YOUR TASK: Show all lines of the listing that contain the word "approval".

-*-*-

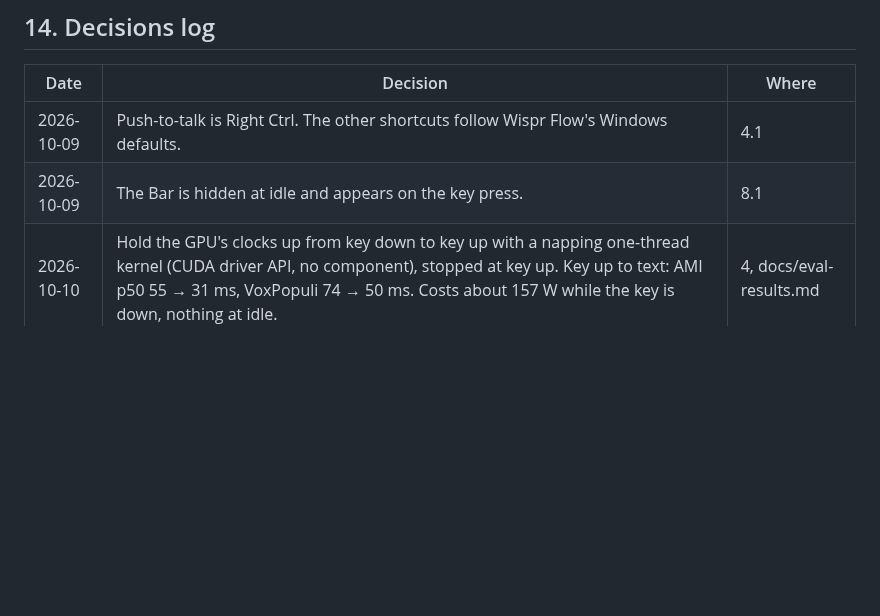
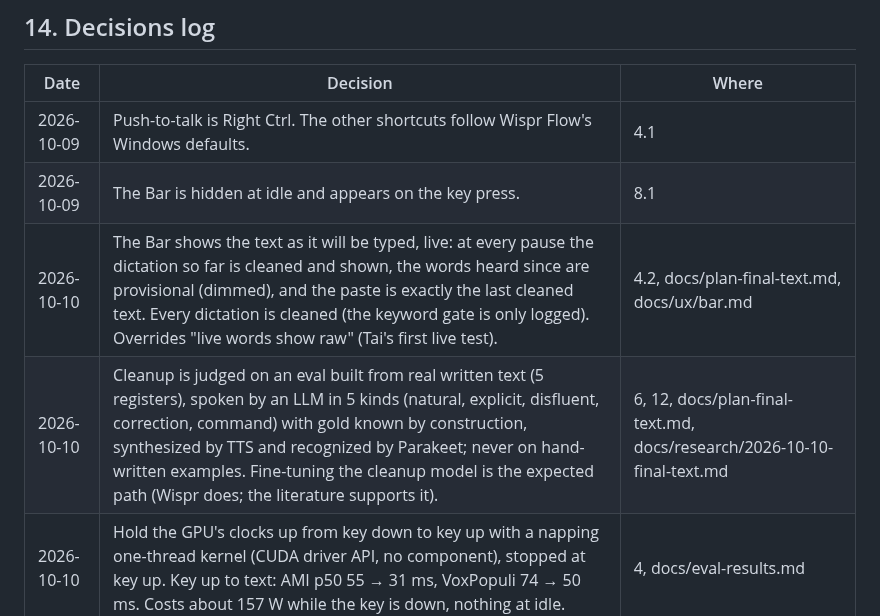
Before and after one commit to ductai199x/utter, a Markdown page: DESIGN.md, the part around the change. Rendered like a GitHub page; blank space fills up the shorter version.

Commit message:
DESIGN: decisions on the live cleaned Bar and how cleanup is judged
Co-Authored-By: Claude Opus 5.5 <noreply@anthropic.com>

```diff
--- a/DESIGN.md
+++ b/DESIGN.md
@@ -397,6 +397,8 @@ utter/
 |---|---|---|
 | 2026-10-09 | Push-to-talk is Right Ctrl. The other shortcuts follow Wispr Flow's Windows defaults. | 4.1 |
 | 2026-10-09 | The Bar is hidden at idle and appears on the key press. | 8.1 |
+| 2026-10-10 | The Bar shows the text as it will be typed, live: at every pause the dictation so far is cleaned and shown, the words heard since are provisional (dimmed), and the paste is exactly the last cleaned text. Every dictation is cleaned (the keyword gate is only logged). Overrides "live words show raw" (Tai's first live test). | 4.2, docs/plan-final-text.md, docs/ux/bar.md |
+| 2026-10-10 | Cleanup is judged on an eval built from real written text (5 registers), spoken by an LLM in 5 kinds (natural, explicit, disfluent, correction, command) with gold known by construction, synthesized by TTS and recognized by Parakeet; never on hand-written examples. Fine-tuning the cleanup model is the expected path (Wispr does; the literature supports it). | 6, 12, docs/plan-final-text.md, docs/research/2026-10-10-final-text.md |
 | 2026-10-10 | Hold the GPU's clocks up from key down to key up with a napping one-thread kernel (CUDA driver API, no component), stopped at key up. Key up to text: AMI p50 55 → 31 ms, VoxPopuli 74 → 50 ms. Costs about 157 W while the key is down, nothing at idle. | 4, docs/eval-results.md |
 | 2026-10-09 | Text goes into the app once, at the end. Live words show in the Bar. Revisit once it is in use. | 4.2 |
 | 2026-10-09 | Off-the-shelf models first, measured on our own bench. Candidates come from a live survey, never from memory. | 6 |
```
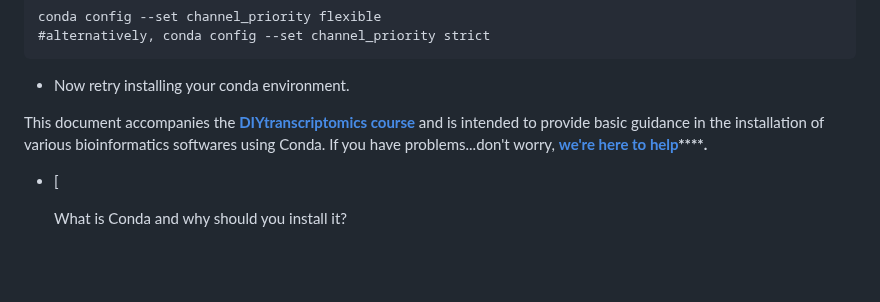
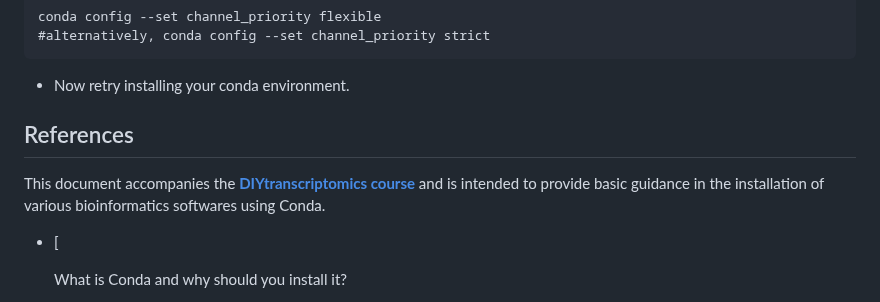
Before and after one commit to KwangwooKo/bioinformatics, a Markdown page: Conda for bioinformatics.md, the part around the change. Rendered like a GitHub page; blank space fills up the shorter version.

```diff
--- a/Conda for bioinformatics.md
+++ b/Conda for bioinformatics.md
@@ -280,9 +280,9 @@ conda config --set channel_priority flexible
 
 -   Now retry installing your conda environment.
 
+## References
 
-
-This document accompanies the [**DIYtranscriptomics course**](https://diytranscriptomics.com/) and is intended to provide basic guidance in the installation of various bioinformatics softwares using Conda. If you have problems...don't worry, **[we're here to help](https://diytranscriptomics.com/lab/lab-01)****.**
+This document accompanies the [**DIYtranscriptomics course**](https://diytranscriptomics.com/) and is intended to provide basic guidance in the installation of various bioinformatics softwares using Conda.
 
 -   [
 
```
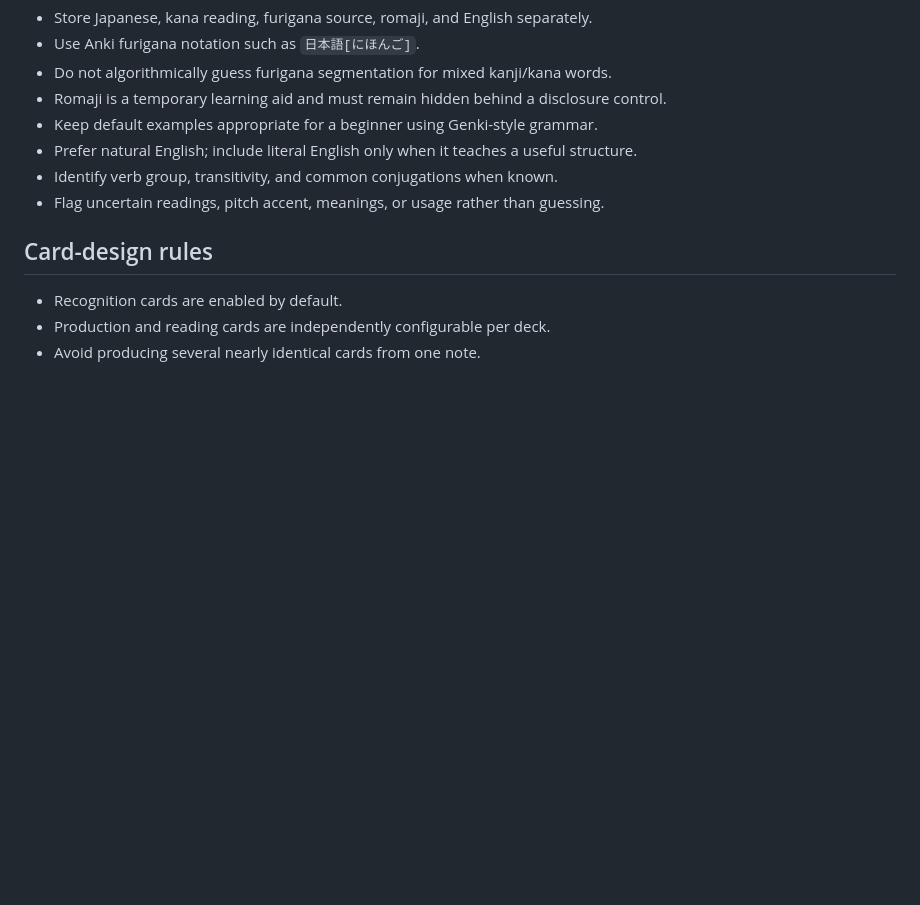
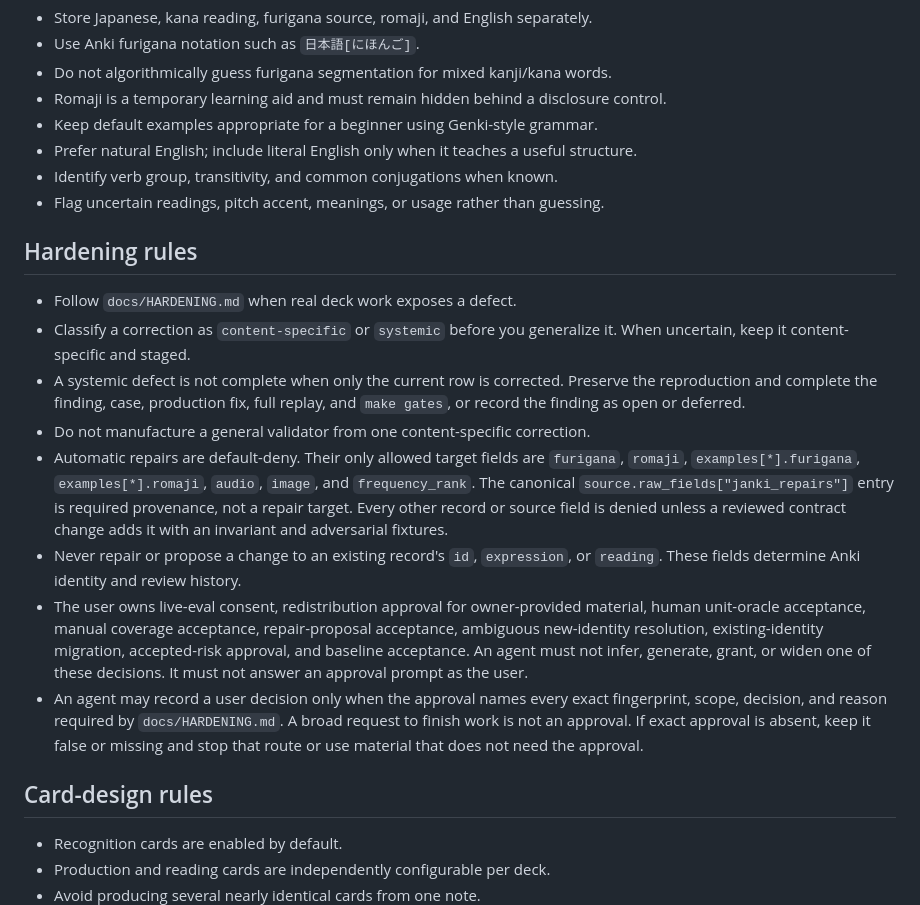
Before and after one commit to diemonster/janki, a Markdown page: AGENTS.md, the part around the change. GitHub-like rendering; blank space fills up the shorter version.

Commit message:
docs: add deck hardening contract

```diff
--- a/AGENTS.md
+++ b/AGENTS.md
@@ -35,6 +35,35 @@ is the durable source of truth; generated `.apkg` files are build artifacts.
 - Prefer natural English; include literal English only when it teaches a useful structure.
 - Identify verb group, transitivity, and common conjugations when known.
 - Flag uncertain readings, pitch accent, meanings, or usage rather than guessing.
+
+## Hardening rules
+
+- Follow `docs/HARDENING.md` when real deck work exposes a defect.
+- Classify a correction as `content-specific` or `systemic` before you
+  generalize it. When uncertain, keep it content-specific and staged.
+- A systemic defect is not complete when only the current row is corrected.
+  Preserve the reproduction and complete the finding, case, production fix,
+  full replay, and `make gates`, or record the finding as open or deferred.
+- Do not manufacture a general validator from one content-specific correction.
+- Automatic repairs are default-deny. Their only allowed target fields are
+  `furigana`, `romaji`, `examples[*].furigana`, `examples[*].romaji`, `audio`,
+  `image`, and `frequency_rank`. The canonical
+  `source.raw_fields["janki_repairs"]` entry is required provenance, not a
+  repair target. Every other record or source field is denied unless a reviewed
+  contract change adds it with an invariant and adversarial fixtures.
+- Never repair or propose a change to an existing record's `id`, `expression`,
+  or `reading`. These fields determine Anki identity and review history.
+- The user owns live-eval consent, redistribution approval for owner-provided
+  material, human unit-oracle acceptance, manual coverage acceptance,
+  repair-proposal acceptance, ambiguous new-identity resolution,
+  existing-identity migration, accepted-risk approval, and baseline acceptance.
+  An agent must not infer, generate, grant, or widen one of these decisions. It
+  must not answer an approval prompt as the user.
+- An agent may record a user decision only when the approval names every exact
+  fingerprint, scope, decision, and reason required by `docs/HARDENING.md`. A
+  broad request to finish work is not an approval. If exact approval is absent,
+  keep it false or missing and stop that route or use material that does not
+  need the approval.
 
 ## Card-design rules
 
```
Also changed, not shown: docs/HARDENING.md (added, +180 -0 lines), docs/IMPLEMENTATION_PLAN.md (+7 -1 lines).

-*-*-

SOLUTION TO THIS PROBLEM:
+- The user owns live-eval consent, redistribution approval for owner-provided
+  existing-identity migration, accepted-risk approval, and baseline acceptance.
+  must not answer an approval prompt as the user.
+- An agent may record a user decision only when the approval names every exact
+  broad request to finish work is not an approval. If exact approval is absent,
+  need the approval.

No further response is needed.